§ **Assignment**
Which lines below include "definecolor"? Copy them all.
^^^^^^^^^^^^^^^^
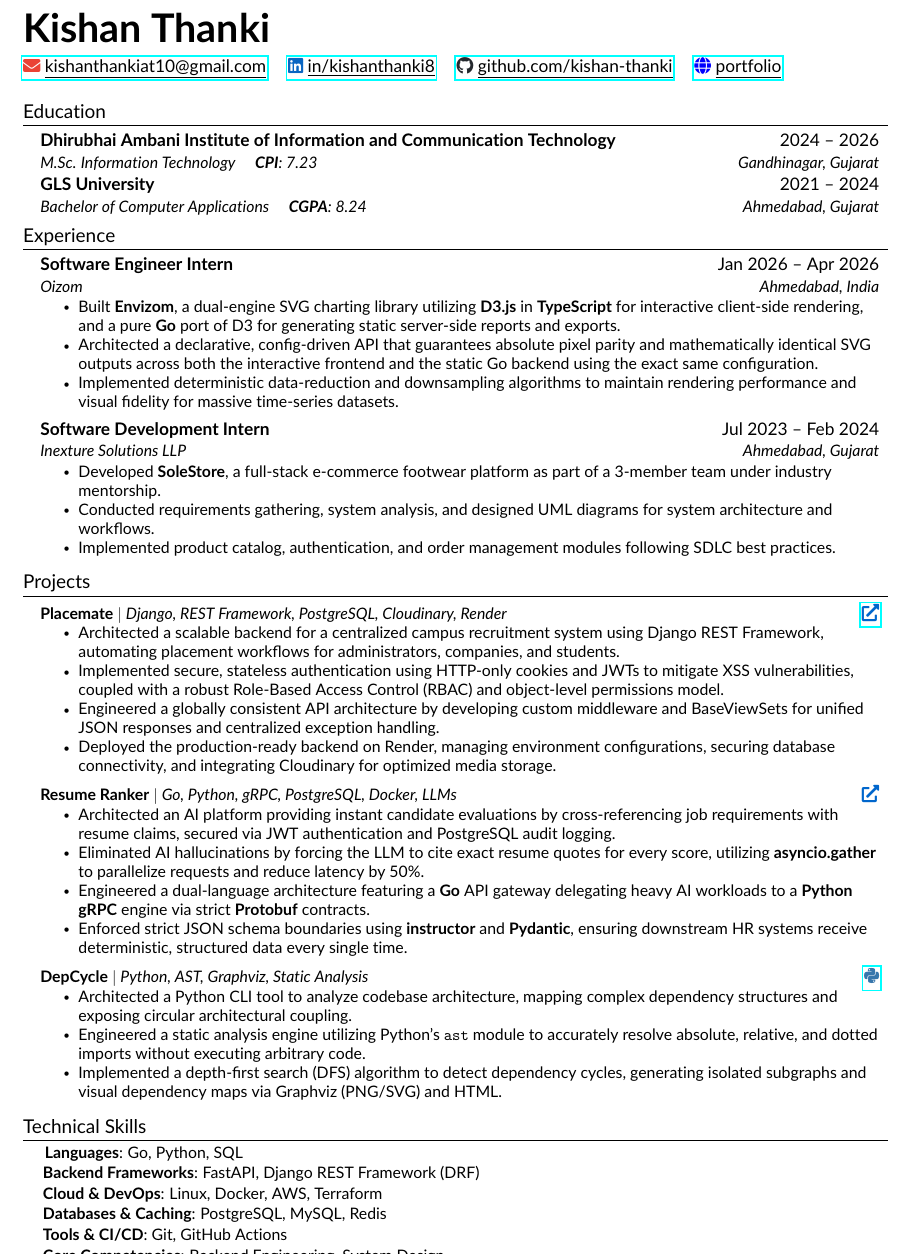
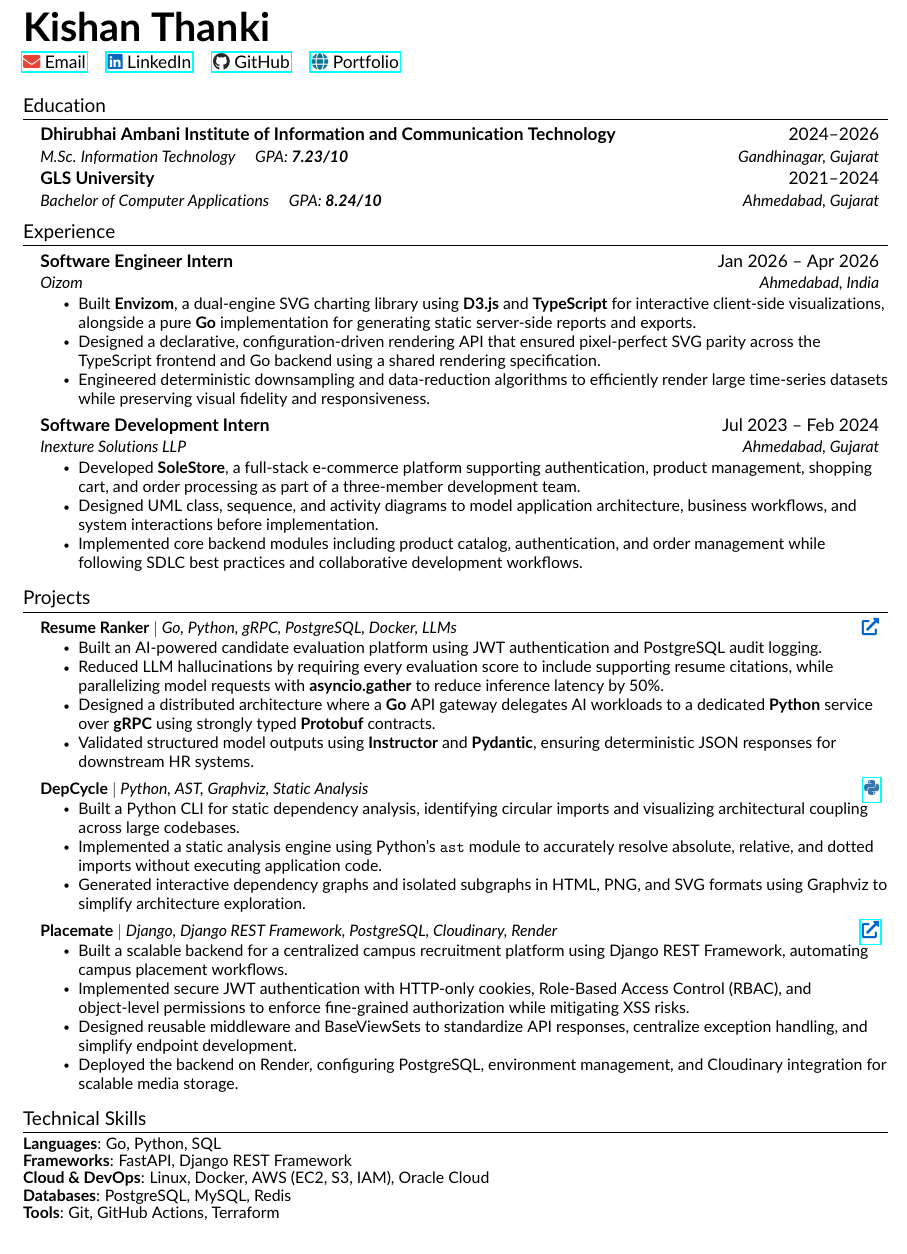
Before and after one commit to Kishan-Thanki/kishanthanki, a LaTeX CV (resume.tex): part of the page, cut so that both start at the same text. Compiled offline with pdfLaTeX.

Commit message:
refactor: update resume layout, refine experience descriptions, and standardize project formatting

```diff
--- a/resume.tex
+++ b/resume.tex
@@ -23,7 +23,7 @@
 \usepackage[default]{lato}
 \usepackage{geometry}
 
-\geometry{left=1.2cm, top=0.4cm, right=1.2cm, bottom=0.2cm}
+\geometry{left=1.2cm, right=1.2cm, top=0.6cm, bottom=0.6cm}
 
 \input{glyphtounicode}
 \pdfgentounicode=1
@@ -41,7 +41,7 @@
 
 % Sections formatting
 \titleformat{\section}{
-    \vspace{-2pt}\scshape\raggedright\large
+    \vspace{-1pt}\scshape\raggedright\large
 }{}{0em}{}[\color{black}\titlerule \vspace{-8pt}]
 
 %----------CUSTOM COMMANDS----------%
@@ -68,7 +68,7 @@
 }
 
 \newcommand{\resumeProjectHeading}[2]{
-    \vspace{2pt}
+    \vspace{1pt}
     \item
     \begin{tabular*}{0.97\textwidth}{l@{\extracolsep{\fill}}r}
       \small#1 & #2 \\
@@ -78,19 +78,16 @@
 \newcommand{\resumeSubItem}[1]{\resumeItem{#1}\vspace{-4pt}}
 
 \newcommand{\listOfSkills}[2]{
-    \vspace{0.1em}
-    \hspace{1em}
     \small
-    \textbf{#1}: {#2}
-    \\
+    \textbf{#1}: #2\\[-1pt]
 }
 
 \renewcommand\labelitemii{$\vcenter{\hbox{\tiny$\bullet$}}$}
 
 \newcommand{\resumeSubHeadingListStart}{\begin{itemize}[leftmargin=0.15in, label={}]}
 \newcommand{\resumeSubHeadingListEnd}{\end{itemize}}
-\newcommand{\resumeItemListStart}{\vspace{2pt}\begin{itemize}[itemsep=2pt, parsep=0pt, partopsep=0pt]}
-\newcommand{\resumeItemListEnd}{\end{itemize}\vspace{-8pt}}
+\newcommand{\resumeItemListStart}{\vspace{2pt} \begin{itemize}[itemsep=2pt, parsep=0pt, partopsep=0pt]}
+\newcommand{\resumeItemListEnd}{\end{itemize}\vspace{-9pt}}
 
 \definecolor{Black}{RGB}{0, 0, 0}
 \definecolor{PythonColor}{RGB}{55, 118, 171}
@@ -98,6 +95,7 @@
 \definecolor{LinkedInColor}{RGB}{10, 102, 194}
 \definecolor{GmailColor}{RGB}{234, 67, 53}
 \definecolor{GithubColor}{RGB}{36, 41, 46}
+\definecolor{PortfolioColor}{RGB}{14, 116, 144}
 \newcommand{\seticon}[1]{\textcolor{Black}{\csname #1\endcsname}}
 
 %-------------------------------------------%
@@ -109,11 +107,11 @@
 %----------HEADING----------%
 \begin{tabularx}{\textwidth}{@{} X r @{}}
     \begin{minipage}[t]{\linewidth}
-        \textbf{\Huge \scshape Kishan Thanki} \\[0.5em]
-        \href{mailto:kishanthankiat10@gmail.com}{\textcolor{GmailColor}{\faEnvelope} \underline{kishanthankiat10@gmail.com}} \quad
-        \href{https://www.linkedin.com/in/kishanthanki8}{\textcolor{LinkedInColor}{\faLinkedin} \underline{in/kishanthanki8}} \quad
-        \href{https://github.com/kishan-thanki}{\textcolor{GithubColor}{\faGithub} \underline{github.com/kishan-thanki}} \quad
-        \href{https://kishan-thanki.github.io/kishanthanki/}{\textcolor{blue}{\faGlobe} \underline{portfolio}}
+        \textbf{\Huge \scshape Kishan Thanki} \\[0.35em]
+        \href{mailto:kishanthankiat10@gmail.com}{\textcolor{GmailColor}{\faEnvelope} Email} \quad
+        \href{https://www.linkedin.com/in/kishanthanki8}{\textcolor{LinkedInColor}{\faLinkedin} LinkedIn} \quad
+        \href{https://github.com/kishan-thanki}{\textcolor{GithubColor}{\faGithub} GitHub} \quad
+        \href{https://kishan-thanki.github.io/kishanthanki/}{\textcolor{PortfolioColor}{\faGlobe} Portfolio}
     \end{minipage}
 \end{tabularx}
 
@@ -122,12 +120,12 @@
 \resumeSubHeadingListStart
 
 \resumeSubheading
-        {Dhirubhai Ambani Institute of Information and Communication Technology}{2024 -- 2026}
-        {M.Sc. Information Technology \quad \textbf{CPI}: 7.23}{Gandhinagar, Gujarat}
+    {Dhirubhai Ambani Institute of Information and Communication Technology}{2024–2026}
+    {M.Sc. Information Technology \quad GPA: \textbf{7.23/10}}{Gandhinagar, Gujarat}
 
 \resumeSubheading
-        {GLS University}{2021 -- 2024}
-        {Bachelor of Computer Applications \quad \textbf{CGPA}: 8.24}{Ahmedabad, Gujarat}
+    {GLS University}{2021–2024}
+    {Bachelor of Computer Applications \quad GPA: \textbf{8.24/10}}{Ahmedabad, Gujarat}
 
 \resumeSubHeadingListEnd
 
@@ -139,18 +137,18 @@
     {Software Engineer Intern}{Jan 2026 -- Apr 2026}
     {Oizom}{Ahmedabad, India}
     \resumeItemListStart
-            \resumeItem{Built \textbf{Envizom}, a dual-engine SVG charting library utilizing \textbf{D3.js} in \textbf{TypeScript} for interactive client-side rendering, and a pure \textbf{Go} port of D3 for generating static server-side reports and exports.}
-            \resumeItem{Architected a declarative, config-driven API that guarantees absolute pixel parity and mathematically identical SVG outputs across both the interactive frontend and the static Go backend using the exact same configuration.}
-            \resumeItem{Implemented deterministic data-reduction and downsampling algorithms to maintain rendering performance and visual fidelity for massive time-series datasets.}
+        \resumeItem{Built \textbf{Envizom}, a dual-engine SVG charting library using \textbf{D3.js} and \textbf{TypeScript} for interactive client-side visualizations, alongside a pure \textbf{Go} implementation for generating static server-side reports and exports.}
+        \resumeItem{Designed a declarative, configuration-driven rendering API that ensured pixel-perfect SVG parity across the TypeScript frontend and Go backend using a shared rendering specification.}
+        \resumeItem{Engineered deterministic downsampling and data-reduction algorithms to efficiently render large time-series datasets while preserving visual fidelity and responsiveness.}
     \resumeItemListEnd
 
 \resumeSubheading
     {Software Development Intern}{Jul 2023 -- Feb 2024}
     {Inexture Solutions LLP}{Ahmedabad, Gujarat}
     \resumeItemListStart
-            \resumeItem{Developed \textbf{SoleStore}, a full-stack e-commerce footwear platform as part of a 3-member team under industry mentorship.}
-            \resumeItem{Conducted requirements gathering, system analysis, and designed UML diagrams for system architecture and workflows.}
-            \resumeItem{Implemented product catalog, authentication, and order management modules following SDLC best practices.}
+        \resumeItem{Developed \textbf{SoleStore}, a full-stack e-commerce platform supporting authentication, product management, shopping cart, and order processing as part of a three-member development team.}
+        \resumeItem{Designed UML class, sequence, and activity diagrams to model application architecture, business workflows, and system interactions before implementation.}
+        \resumeItem{Implemented core backend modules including product catalog, authentication, and order management while following SDLC best practices and collaborative development workflows.}
     \resumeItemListEnd
 
 \resumeSubHeadingListEnd
@@ -160,45 +158,43 @@
 \resumeSubHeadingListStart
 
    \resumeProjectHeading
-    {\textbf{Placemate} $|$ \emph{Django, REST Framework, PostgreSQL, Cloudinary, Render}}
-    {\href{https://placemate-coral.vercel.app/}{\textcolor{GlobeColor}{\faIcon{external-link-alt}}}}
-    \resumeItemListStart
-        \resumeItem{Architected a scalable backend for a centralized campus recruitment system using Django REST Framework, automating placement workflows for administrators, companies, and students.}
-        \resumeItem{Implemented secure, stateless authentication using HTTP-only cookies and JWTs to mitigate XSS vulnerabilities, coupled with a robust Role-Based Access Control (RBAC) and object-level permissions model.}
-        \resumeItem{Engineered a globally consistent API architecture by developing custom middleware and BaseViewSets for unified JSON responses and centralized exception handling.}
-        \resumeItem{Deployed the production-ready backend on Render, managing environment configurations, securing database connectivity, and integrating Cloudinary for optimized media storage.}
-    \resumeItemListEnd
-
-   \resumeProjectHeading
     {\textbf{Resume Ranker} $|$ \emph{Go, Python, gRPC, PostgreSQL, Docker, LLMs}}
     {\href{}{\textcolor{GlobeColor}{\faIcon{external-link-alt}}}}
     \resumeItemListStart
-        \resumeItem{Architected an AI platform providing instant candidate evaluations by cross-referencing job requirements with resume claims, secured via JWT authentication and PostgreSQL audit logging.}
-        \resumeItem{Eliminated AI hallucinations by forcing the LLM to cite exact resume quotes for every score, utilizing \textbf{asyncio.gather} to parallelize requests and reduce latency by 50\%.}
-        \resumeItem{Engineered a dual-language architecture featuring a \textbf{Go} API gateway delegating heavy AI workloads to a \textbf{Python} \textbf{gRPC} engine via strict \textbf{Protobuf} contracts.}
-        \resumeItem{Enforced strict JSON schema boundaries using \textbf{instructor} and \textbf{Pydantic}, ensuring downstream HR systems receive deterministic, structured data every single time.}
+        \resumeItem{Built an AI-powered candidate evaluation platform using JWT authentication and PostgreSQL audit logging.}
+        \resumeItem{Reduced LLM hallucinations by requiring every evaluation score to include supporting resume citations, while parallelizing model requests with \textbf{asyncio.gather} to reduce inference latency by 50\%.}
+        \resumeItem{Designed a distributed architecture where a \textbf{Go} API gateway delegates AI workloads to a dedicated \textbf{Python} service over \textbf{gRPC} using strongly typed \textbf{Protobuf} contracts.}
+        \resumeItem{Validated structured model outputs using \textbf{Instructor} and \textbf{Pydantic}, ensuring deterministic JSON responses for downstream HR systems.}
     \resumeItemListEnd
 
     \resumeProjectHeading
     {\textbf{DepCycle} $|$ \emph{Python, AST, Graphviz, Static Analysis}}
     {\href{https://pypi.org/project/depcycle/}{\textcolor{PythonColor}{\faPython}}}
     \resumeItemListStart
-        \resumeItem{Architected a Python CLI tool to analyze codebase architecture, mapping complex dependency structures and exposing circular architectural coupling.}
-        \resumeItem{Engineered a static analysis engine utilizing Python’s \texttt{ast} module to accurately resolve absolute, relative, and dotted imports without executing arbitrary code.}
-        \resumeItem{Implemented a depth-first search (DFS) algorithm to detect dependency cycles, generating isolated subgraphs and visual dependency maps via Graphviz (PNG/SVG) and HTML.}
+        \resumeItem{Built a Python CLI for static dependency analysis, identifying circular imports and visualizing architectural coupling across large codebases.}
+        \resumeItem{Implemented a static analysis engine using Python's \texttt{ast} module to accurately resolve absolute, relative, and dotted imports without executing application code.}
+        \resumeItem{Generated interactive dependency graphs and isolated subgraphs in HTML, PNG, and SVG formats using Graphviz to simplify architecture exploration.}
+    \resumeItemListEnd
+
+    \resumeProjectHeading
+    {\textbf{Placemate} $|$ \emph{Django, Django REST Framework, PostgreSQL, Cloudinary, Render}}
+    {\href{https://placemate-coral.vercel.app/}{\textcolor{GlobeColor}{\faIcon{external-link-alt}}}}
+    \resumeItemListStart
+        \resumeItem{Built a scalable backend for a centralized campus recruitment platform using Django REST Framework, automating campus placement workflows.}
+        \resumeItem{Implemented secure JWT authentication with HTTP-only cookies, Role-Based Access Control (RBAC), and object-level permissions to enforce fine-grained authorization while mitigating XSS risks.}
+        \resumeItem{Designed reusable middleware and BaseViewSets to standardize API responses, centralize exception handling, and simplify endpoint development.}
+        \resumeItem{Deployed the backend on Render, configuring PostgreSQL, environment management, and Cloudinary integration for scalable media storage.}
     \resumeItemListEnd
 
 \resumeSubHeadingListEnd
 
 %-----------TECHNICAL SKILLS-----------%
 \section{Technical Skills}
+
 \listOfSkills{Languages}{Go, Python, SQL}
-\listOfSkills{Backend Frameworks}{FastAPI, Django REST Framework (DRF)}
-\listOfSkills{Cloud \& DevOps}{Linux, Docker, AWS, Terraform}
-\listOfSkills{Databases \& Caching}{PostgreSQL, MySQL, Redis}
-\listOfSkills{Tools \& CI/CD}{Git, GitHub Actions}
-\listOfSkills{Core Competencies}{Backend Engineering, System Design}
-
-\vspace{-1em}
+\listOfSkills{Frameworks}{FastAPI, Django REST Framework}
+\listOfSkills{Cloud \& DevOps}{Linux, Docker, AWS (EC2, S3, IAM), Oracle Cloud}
+\listOfSkills{Databases}{PostgreSQL, MySQL, Redis}
+\listOfSkills{Tools}{Git, GitHub Actions, Terraform}
 %-------------------------------------------%
 \end{document}
```
Also changed, not shown: resume.pdf, 1 other file. Lines whose indentation alone changed are shown as unchanged.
^^^^^^^^^^^^^^^^
§ **Output below**
 \definecolor{Black}{RGB}{0, 0, 0}
 \definecolor{PythonColor}{RGB}{55, 118, 171}
 \definecolor{LinkedInColor}{RGB}{10, 102, 194}
 \definecolor{GmailColor}{RGB}{234, 67, 53}
 \definecolor{GithubColor}{RGB}{36, 41, 46}
+\definecolor{PortfolioColor}{RGB}{14, 116, 144}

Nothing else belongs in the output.